And since we’re just wandering around Berlin in this post, let me also point out another Berlin trademark – the crosswalk figures. I didn’t realize how well-known they were until I saw them in every gift shop. I admit, I bought a magnet of the Go man because he’s pretty adorable. I love that he’s wearing a hat.

Berlin Bundestag and the Brandenburg Gate

When I was researching things to see in Berlin, I read about the dome at the top of the Reichstag building. I’m such a sucker for rooftops and views of the city from above, not to mention things you can do later at night after the museums and other attractions have closed, that visiting the dome went near the top of the list of things to do in Berlin. Luckily, I read about it a few weeks before our trip because you have to request permission in advance. You give your name, date of birth, and a few options for when you’d like to visit. Then, a week or so later, I got an email giving us a time slot and an attached PDF to bring with us.

Our visit to Berlin landed about 10 days into our trip, just when we were pretty desperate to do some laundry. We used airBnB to rent an apartment (one with a washer and dryer), so after arriving at the (huge!) train station, we took two buses to our apartment that we discovered was on the 3rd floor (4th floor if you use the American way) and thus, up 63 steps! That’s a lot! (But it still wasn’t as bad the 6th floor walk-up I rented in New York once, so I guess it’s all about perspective.) Once we were up in the apartment, we sorted out our laundry and found we had four loads. AND it turns out that the “dryer” listed on the apartment was actually just a drying rack so doing laundry pretty much took up our afternoon. We finally finished all our loads in time for dinner.

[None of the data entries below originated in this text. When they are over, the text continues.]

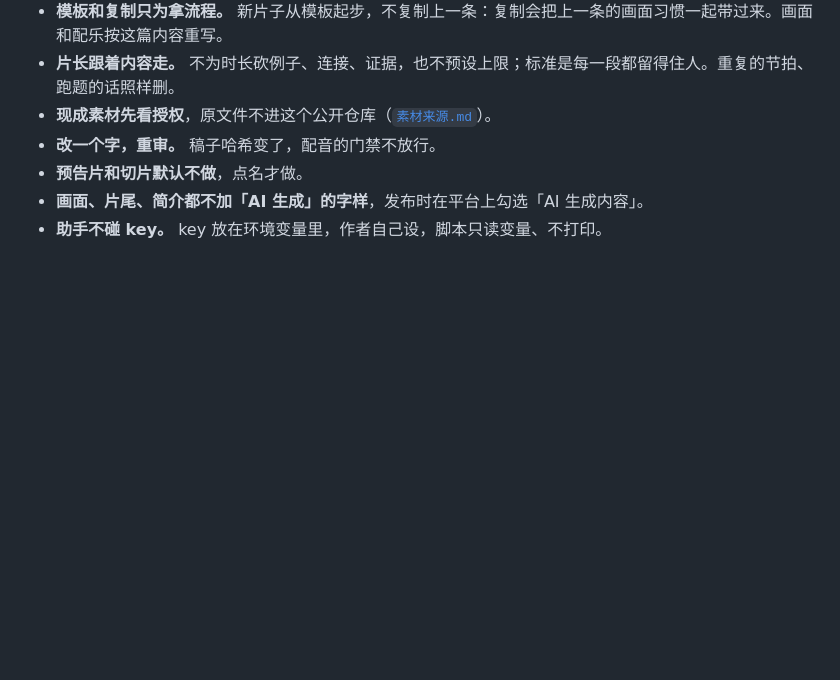
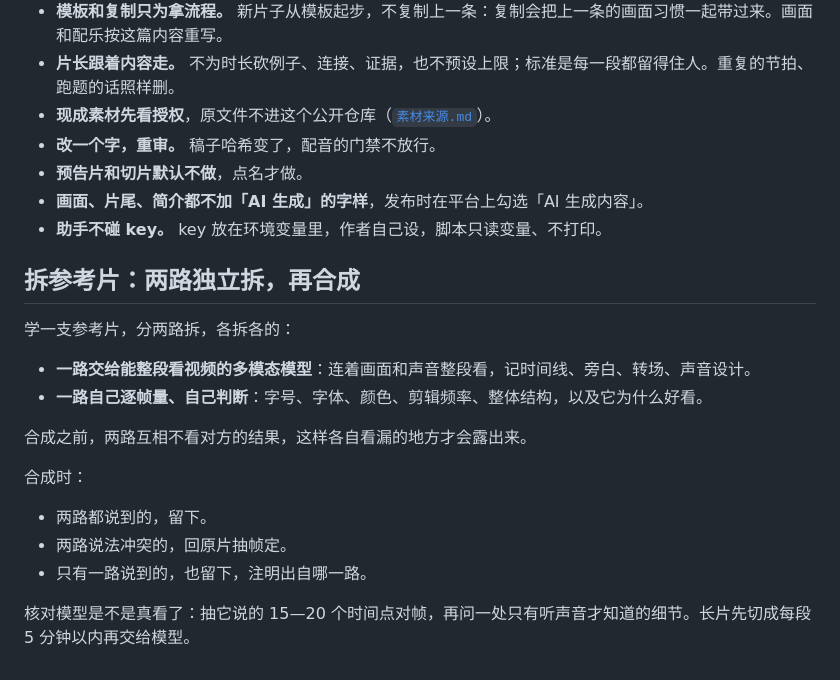
Before and after one commit to jinjiel1994/video-playbook, a Markdown page: 方法/README.md, the part around the change. GitHub-like rendering; blank space fills up the shorter version.

Commit message:
方法：拆参考片两路独立拆再合成；案例本加多模态拆片认错字体

```diff
--- a/方法/README.md
+++ b/方法/README.md
@@ -38,3 +38,20 @@
 - **预告片和切片默认不做**，点名才做。
 - **画面、片尾、简介都不加「AI 生成」的字样**，发布时在平台上勾选「AI 生成内容」。
 - **助手不碰 key。** key 放在环境变量里，作者自己设，脚本只读变量、不打印。
+
+## 拆参考片：两路独立拆，再合成
+
+学一支参考片，分两路拆，各拆各的：
+
+- **一路交给能整段看视频的多模态模型**：连着画面和声音整段看，记时间线、旁白、转场、声音设计。
+- **一路自己逐帧量、自己判断**：字号、字体、颜色、剪辑频率、整体结构，以及它为什么好看。
+
+合成之前，两路互相不看对方的结果，这样各自看漏的地方才会露出来。
+
+合成时：
+
+- 两路都说到的，留下。
+- 两路说法冲突的，回原片抽帧定。
+- 只有一路说到的，也留下，注明出自哪一路。
+
+核对模型是不是真看了：抽它说的 15—20 个时间点对帧，再问一处只有听声音才知道的细节。长片先切成每段 5 分钟以内再交给模型。
```
Also changed, not shown: 案例本/README.md (+1 -0 lines).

The great thing about renting an apartment is that our host left a list of recommended restaurants. We decided on a vegetarian one not far away. It was such a charming little cafe. I wish I could pinpoint what it was, but sitting there, reading the menu, looking out the window, people-watching the other diners, I just had one of those little thrills that you get while traveling and you realize that you’re somewhere completely new and different. I love that feeling. I really wanted to take a picture of it, but it’s not the type of thing you can really capture on film (err, digital), so I just got Cristen’s delight in her German beer.

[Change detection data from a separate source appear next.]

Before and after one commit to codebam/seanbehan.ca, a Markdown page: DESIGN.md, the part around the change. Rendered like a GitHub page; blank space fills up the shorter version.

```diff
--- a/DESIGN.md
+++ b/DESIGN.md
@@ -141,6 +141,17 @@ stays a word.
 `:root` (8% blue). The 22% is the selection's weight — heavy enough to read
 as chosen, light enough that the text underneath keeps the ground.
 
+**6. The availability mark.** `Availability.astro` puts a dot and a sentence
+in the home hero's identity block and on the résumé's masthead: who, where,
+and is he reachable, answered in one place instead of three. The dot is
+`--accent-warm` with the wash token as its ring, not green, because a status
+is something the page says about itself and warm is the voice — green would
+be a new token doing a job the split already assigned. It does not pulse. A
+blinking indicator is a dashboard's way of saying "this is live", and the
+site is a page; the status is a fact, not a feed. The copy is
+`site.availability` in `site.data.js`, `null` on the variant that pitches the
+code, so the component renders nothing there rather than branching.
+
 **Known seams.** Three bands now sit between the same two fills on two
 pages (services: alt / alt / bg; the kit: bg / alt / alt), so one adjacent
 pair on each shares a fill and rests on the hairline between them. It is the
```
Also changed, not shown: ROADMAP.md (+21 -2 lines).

Dinner took a little longer than expected (they always did), so we had to rush to make our time slot at the Reichstag. Sadly, I also realized that I had forgotten my printed permission for our visit, but we did not want to climb back up those 63 steps to get it. I had an electronic version on my phone, though, so we hoped it would be alright. We made it there just in time, and the electronic version worked just fine. They gave us some visitors badges, so we felt official.

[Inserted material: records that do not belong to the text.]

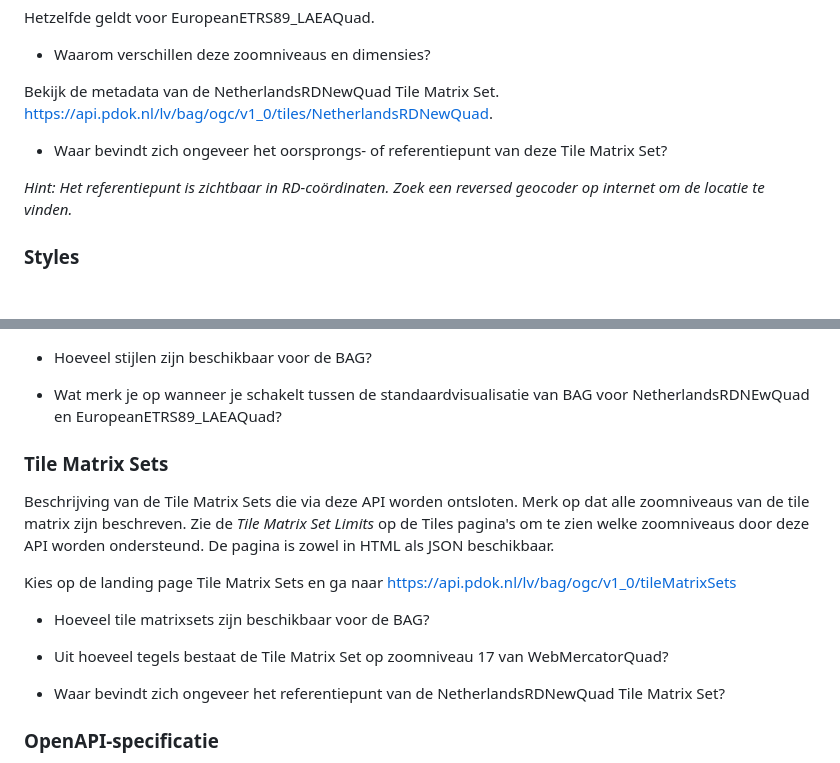
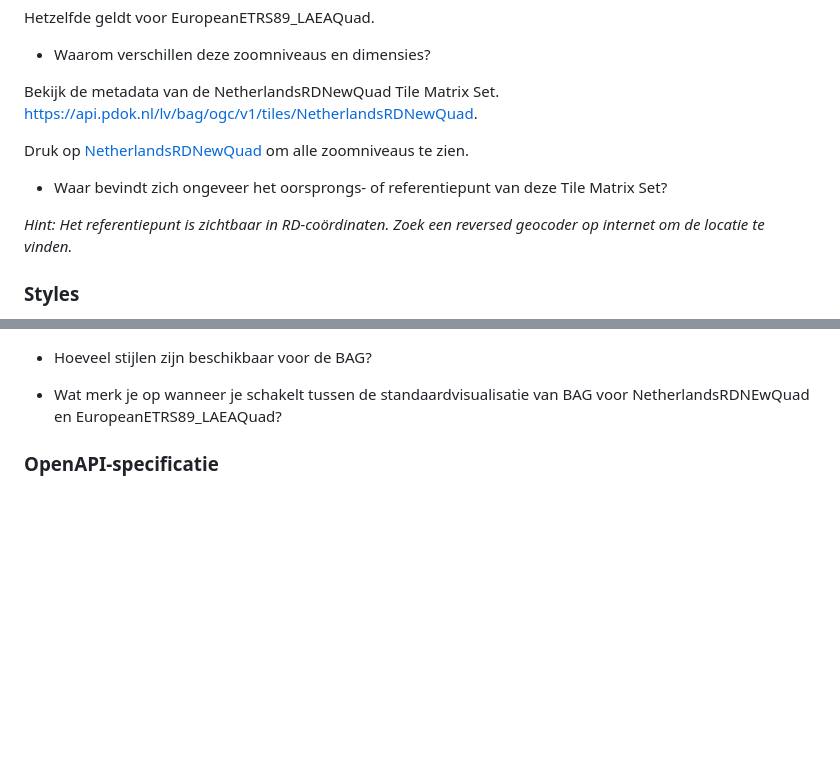
Before and after one commit to Geonovum/ogc-api-workshops, a Markdown page: 01 introductie/handson/01-verkennen-vector-tiles.md, 2 parts joined by grey strips. Drawn GitHub-style; blank space fills up the shorter version.

Commit message:
Update 01-verkennen-vector-tiles.md
update voor 2 juli 2025

```diff
--- a/01 introductie/handson/01-verkennen-vector-tiles.md
+++ b/01 introductie/handson/01-verkennen-vector-tiles.md
@@ -65,13 +65,16 @@ Hetzelfde geldt voor EuropeanETRS89_LAEAQuad.
 -   Waarom verschillen deze zoomniveaus en dimensies?
 
 Bekijk de metadata van de NetherlandsRDNewQuad Tile Matrix Set.
-<https://api.pdok.nl/lv/bag/ogc/v1_0/tiles/NetherlandsRDNewQuad>.
+<https://api.pdok.nl/lv/bag/ogc/v1/tiles/NetherlandsRDNewQuad>.
+
+Druk op [NetherlandsRDNewQuad](https://api.pdok.nl/lv/bag/ogc/v1/tileMatrixSets/NetherlandsRDNewQuad) om alle zoomniveaus te zien.
 
 -   Waar bevindt zich ongeveer het oorsprongs- of referentiepunt van deze Tile
     Matrix Set?
 
 *Hint: Het referentiepunt is zichtbaar in RD-coördinaten. Zoek een reversed
 geocoder op internet om de locatie te vinden.*
+
 
 ### Styles
 
@@ -86,24 +89,6 @@ Kies op de landing page Styles en ga naar
 
 -   Wat merk je op wanneer je schakelt tussen de standaardvisualisatie van BAG
     voor NetherlandsRDNEwQuad en EuropeanETRS89_LAEAQuad?
-
-### Tile Matrix Sets
-
-Beschrijving van de Tile Matrix Sets die via deze API worden ontsloten. Merk op
-dat alle zoomniveaus van de tile matrix zijn beschreven. Zie de *Tile Matrix Set
-Limits* op de Tiles pagina's om te zien welke zoomniveaus door deze API worden
-ondersteund. De pagina is zowel in HTML als JSON beschikbaar.
-
-Kies op de landing page Tile Matrix Sets en ga naar
-<https://api.pdok.nl/lv/bag/ogc/v1_0/tileMatrixSets>
-
--   Hoeveel tile matrixsets zijn beschikbaar voor de BAG?
-
--   Uit hoeveel tegels bestaat de Tile Matrix Set op zoomniveau 17 van
-    WebMercatorQuad?
-
--   Waar bevindt zich ongeveer het referentiepunt van de NetherlandsRDNewQuad
-    Tile Matrix Set?
 
 ### OpenAPI-specificatie
 
```
Also changed, not shown: other parts of 01 introductie/handson/01-verkennen-vector-tiles.md (+5 -5 lines).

We took the elevator to the top, picked up our audio guide (yes, I actually got one!) and stepped out onto the roof to take some photos. It was a little darker than I hoped when I selected the time, but that only made the lights brighter.

The dome has a ramp that spirals all the way to the top and the audio guide points out different buildings and tells you about the history. I also really enjoyed hearing about the German government. It was actually pretty interesting, but mostly it was space age awesomeness.

Probably the only really interesting thing that I remember is that the dome is open at the top. It was raining while we were there, but the rain is collected and then reused.

We didn’t have time to get any photos of the Reichstag before going up to the dome, so we attempted to take some pictures afterward. It was a little dark.

Just down the road is the Brandenburg Gate.

It was super crowded with lots of tour groups of teenagers. I have no idea what all of these tour groups were doing there because it seems like school should have been in session by then, but the biggest problem was that when we tried to get a donut at the Dunkin Donuts nearby, the students had picked the place dry of all the good options. We hated them so much!